## Work to be completed
Every line that holds the word "input" needs to be copied from the data below.

====

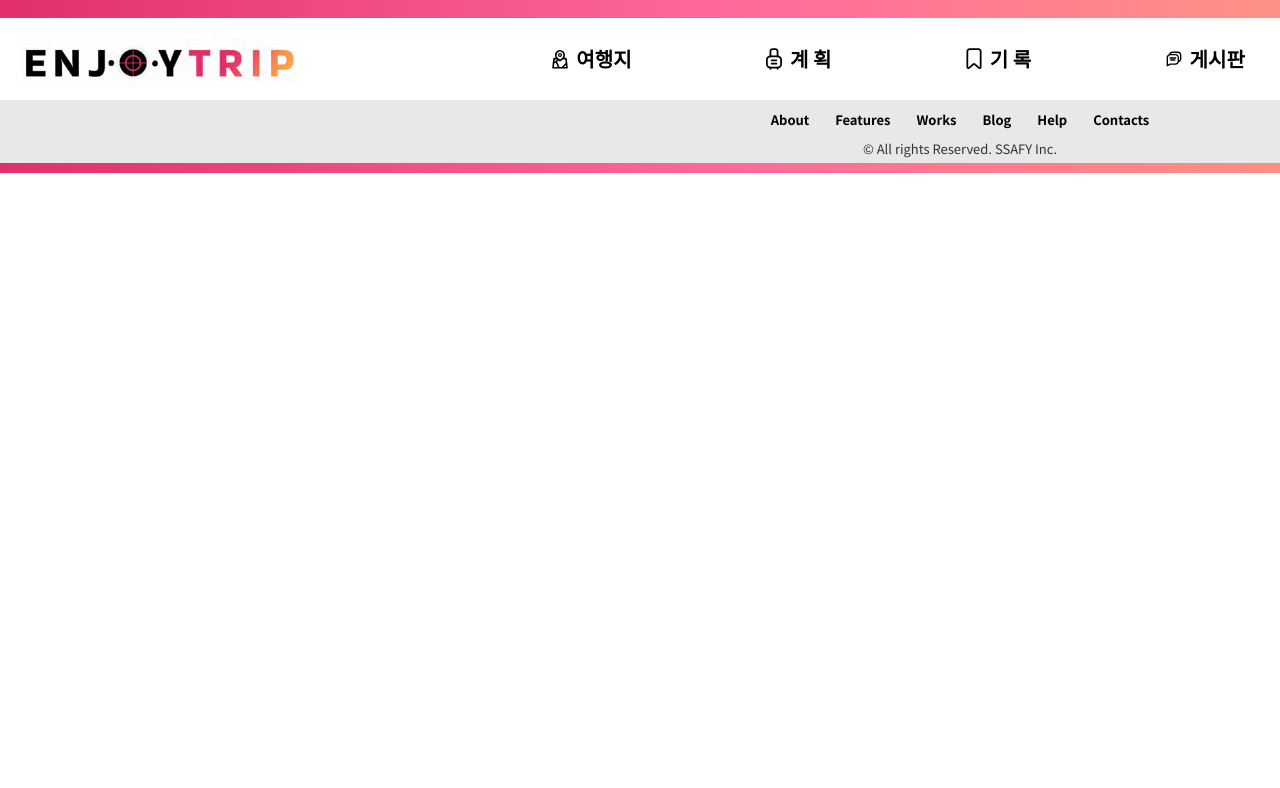
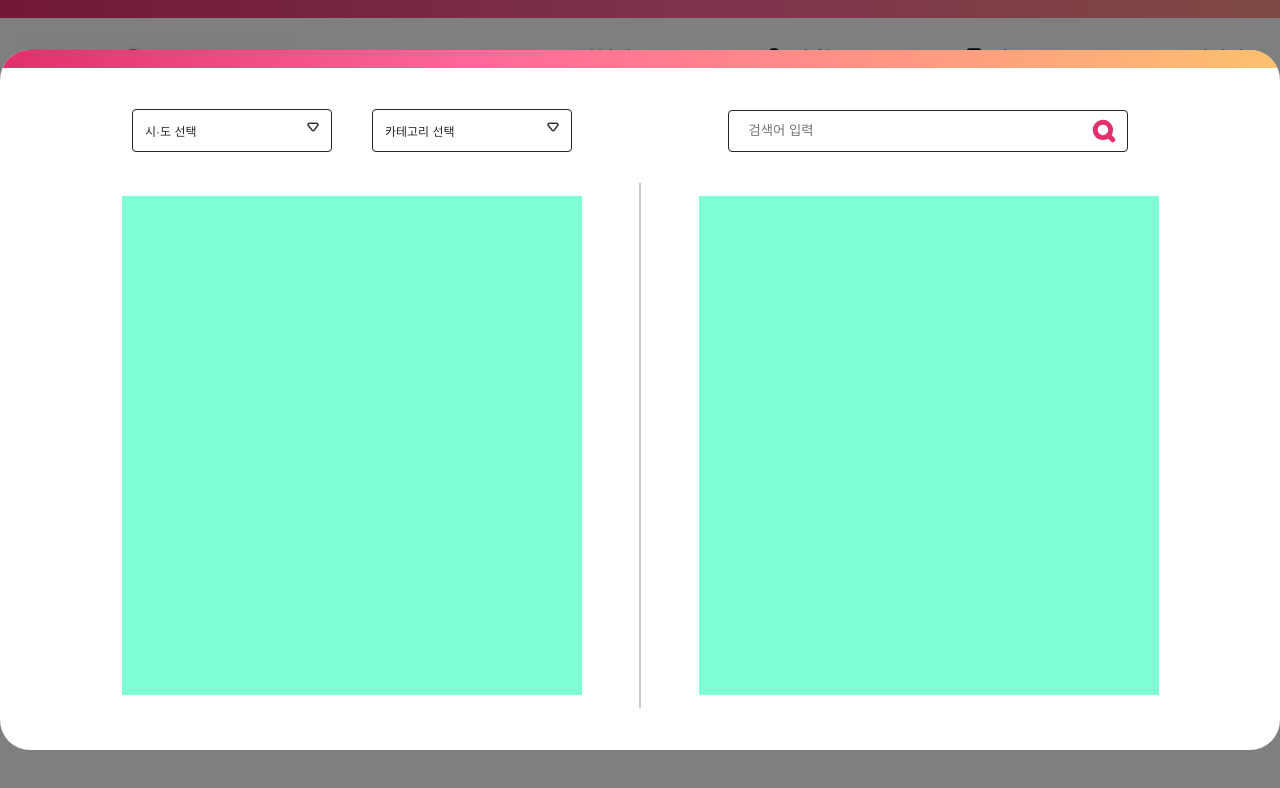
Before and after one commit to SSAFY9-CLASS6-Team7/Enjoy_Trip_Team7, a Vue app in the folder frontend/: page /plan/search in a window 1280 px wide. Shown: the top 788 px of the page. Built offline with nearby package versions, Linux system fonts and the light colour scheme.

Commit message:
Feat : 관광지검색 모달

```diff
--- a/frontend/src/components/plan/PlanList.vue
+++ b/frontend/src/components/plan/PlanList.vue
@@ -1,6 +1,8 @@
 <template>
   <div class="plan-container">
-    <div class="plan-modal"></div>
+    <div class="plan-modal">
+      <plan-search></plan-search>
+    </div>
     <div class="left-aside"></div>
     <div>
       <div class="inner-header">
@@ -26,11 +28,14 @@
 
 <script>
 import PlanListItem from './plan_components/PlanListItem.vue';
+import PlanSearch from './PlanSearch.vue';
 import axios from 'axios';
+
 export default {
   name: 'PlanList',
   components: {
     PlanListItem,
+    PlanSearch,
   },
   data() {
     return {
--- a/frontend/src/components/plan/PlanSearch.vue
+++ b/frontend/src/components/plan/PlanSearch.vue
@@ -0,0 +1,238 @@
+<template>
+  <div class="plan-search-modal">
+    <div class="blackbg"></div>
+    <div class="whitebg">
+      <div class="top-bar"></div>
+      <div class="modal-area">
+        <div class="content-area">
+          <div class="dropdown-area">
+            <div class="dropdown">
+              <button class="dropdown-toggle" @click="toggleDropdown('sido')">
+                시·도 선택
+                <img src="@/assets/board_icons/dropdown.svg" />
+              </button>
+              <ul ref="sidoDropdownMenu" class="dropdown-menu">
+                <li>
+                  <label><input type="checkbox" value="서울" />서울</label>
+                </li>
+                <li>
+                  <label><input type="checkbox" value="대전" />대전</label>
+                </li>
+                <li>
+                  <label><input type="checkbox" value="부산" />부산</label>
+                </li>
+              </ul>
+            </div>
+            <div class="dropdown">
+              <button class="dropdown-toggle" @click="toggleDropdown('category')">
+                카테고리 선택
+                <img src="@/assets/board_icons/dropdown.svg" />
+              </button>
+              <ul ref="categoryDropdownMenu" class="dropdown-menu">
+                <li>
+                  <label><input type="checkbox" value="관광" />관광</label>
+                </li>
+                <li>
+                  <label><input type="checkbox" value="식당" />식당</label>
+                </li>
+                <li>
+                  <label><input type="checkbox" value="행사" />행사</label>
+                </li>
+                <li>
+                  <label><input type="checkbox" value="숙박" />숙박</label>
+                </li>
+                <li>
+                  <label><input type="checkbox" value="기타" />기타</label>
+                </li>
+              </ul>
+            </div>
+          </div>
+          <div class="keyword-search-area">
+            <div class="search-box">
+              <input type="text" placeholder="검색어 입력" />
+              <img src="@/assets/plan_icon/search.svg" @click="kewordSearch" />
+            </div>
+          </div>
+          <div class="att-list-area">
+            <div class="att-list"></div>
+          </div>
+          <div class="att-detail-area">
+            <div class="att-detail"></div>
+          </div>
+        </div>
+      </div>
+    </div>
+  </div>
+</template>
+<script>
+export default {
+  name: 'PlanSearch',
+  methods: {
+    toggleDropdown(dropdownStyle) {
+      var dropdownMenu = null;
+      if (dropdownStyle === 'sido') dropdownMenu = this.$refs.sidoDropdownMenu;
+      if (dropdownStyle === 'category') dropdownMenu = this.$refs.categoryDropdownMenu;
+      dropdownMenu.style.display = dropdownMenu.style.display === 'none' ? 'block' : 'none';
+    },
+    kewordSearch() {
+      console.log('lets search');
+    },
+  },
+};
+</script>
+<style scoped>
+.plan-search-modal,
+.blackbg {
+  width: 100%;
+  height: 100%;
+  position: fixed;
+  left: 0;
+  top: 0;
+  display: flex;
+  align-items: center;
+  justify-content: center;
+  z-index: 10;
+}
+
+.blackbg {
+  opacity: 0.5;
+  background-color: black;
+}
+
+.whitebg {
+  width: 1300px;
+  height: 700px;
+  min-width: 1000px;
+  position: relative;
+  border-radius: 30px;
+  background-color: white;
+  z-index: 11;
+  overflow: hidden;
+}
+
+.top-bar {
+  background: linear-gradient(90deg, #e1306c 0%, #ff699a 38.02%, rgba(252, 175, 69, 0.78) 99.48%);
+  height: 18px;
+  width: 100%;
+}
+
+.modal-area {
+  width: 100%;
+  height: 100%;
+  display: flex;
+  align-items: center;
+  justify-content: center;
+}
+
+.content-area {
+  width: 90%;
+  height: 90%;
+  margin-bottom: 50px;
+  display: grid;
+  grid-template-columns: 1fr 1fr;
+  grid-template-rows: 1fr 5fr;
+}
+
+.dropdown-area {
+  display: flex;
+  align-items: center;
+  justify-content: center;
+}
+
+.dropdown-toggle {
+  border: 1px solid rgb(37, 37, 37);
+  border-radius: 4px;
+  background-color: white;
+  font-weight: 400;
+  color: rgb(37, 37, 37);
+  padding: 12px;
+  width: 200px;
+  display: flex;
+  justify-content: space-between;
+  font-size: 12px;
+  margin: 0 20px;
+}
+.dropdown-menu {
+  display: none;
+  position: absolute;
+  border-radius: 4px;
+  z-index: 1; /*다른 요소들보다 앞에 배치*/
+  font-weight: 400;
+  background-color: white;
+  min-width: 200px;
+  text-align: left;
+  margin: 0 20px;
+}
+.dropdown-menu li {
+  margin-bottom: 5px;
+}
+.dropdown-menu li:hover {
+  margin-bottom: 5px;
+  background-color: #ececec;
+}
+.dropdown-menu li label {
+  display: block;
+  padding: 12px 20px;
+}
+
+.keyword-search-area {
+  display: flex;
+  justify-content: center;
+  align-items: center;
+}
+
+.search-box {
+  display: flex;
+  justify-content: space-around;
+  border: 1px solid rgb(37, 37, 37);
+  border-radius: 4px;
+  background-color: white;
+  font-weight: 400;
+  color: rgb(37, 37, 37);
+  padding: 0 12px;
+  width: 400px;
+}
+
+.keyword-search-area input {
+  border: none;
+  width: 300px;
+  height: 40px;
+}
+
+.keyword-search-area input:focus {
+  outline: none;
+}
+
+.keyword-search-area img {
+  position: relative;
+  left: 5%;
+  padding: 0 10px;
+  cursor: pointer;
+}
+
+.att-list-area {
+  display: flex;
+  align-items: center;
+  justify-content: center;
+  border-right: 0.5px solid #cacaca;
+}
+
+.att-list {
+  width: 80%;
+  height: 95%;
+  background-color: aquamarine;
+}
+
+.att-detail-area {
+  display: flex;
+  align-items: center;
+  justify-content: center;
+  border-left: 0.5px solid #cacaca;
+}
+
+.att-detail {
+  width: 80%;
+  height: 95%;
+  background-color: aquamarine;
+}
+</style>
```
Also changed, not shown: frontend/src/assets/plan_icon/search.svg (added).
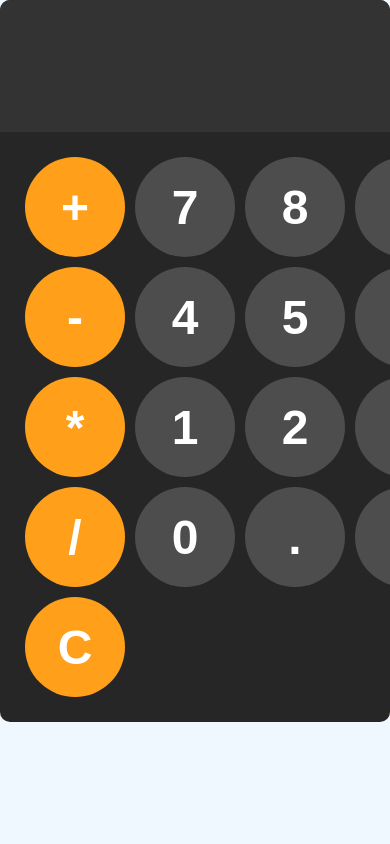
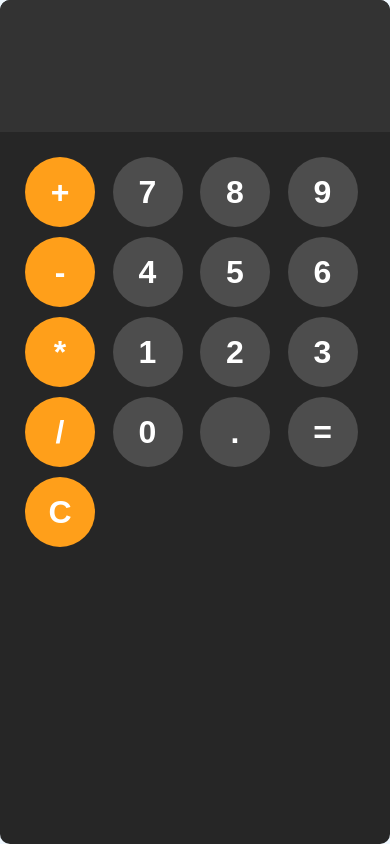
Before and after one commit to Sarmad-Nasir/Calculator, a plain HTML site: page index.html in a window 390 px wide. Drawn offline with Linux system fonts and the light colour scheme.

Commit message:
added responsiveness

```diff
--- a/calculator.css
+++ b/calculator.css
@@ -59,3 +59,15 @@ button:active {
 .operator-btn:active {
   background-color: hsl(35, 100%, 75%);
 }
+
+@media (max-width: 600px) {
+  #calculator {
+    height: 100vh;
+  }
+
+  button {
+    font-size: 2rem;
+    width: 70px;
+    height: 70px;
+  }
+}
```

====

## Task answer
+                  <label><input type="checkbox" value="서울" />서울</label>
+                  <label><input type="checkbox" value="대전" />대전</label>
+                  <label><input type="checkbox" value="부산" />부산</label>
+                  <label><input type="checkbox" value="관광" />관광</label>
+                  <label><input type="checkbox" value="식당" />식당</label>
+                  <label><input type="checkbox" value="행사" />행사</label>
+                  <label><input type="checkbox" value="숙박" />숙박</label>
+                  <label><input type="checkbox" value="기타" />기타</label>
+              <input type="text" placeholder="검색어 입력" />
+.keyword-search-area input {
+.keyword-search-area input:focus {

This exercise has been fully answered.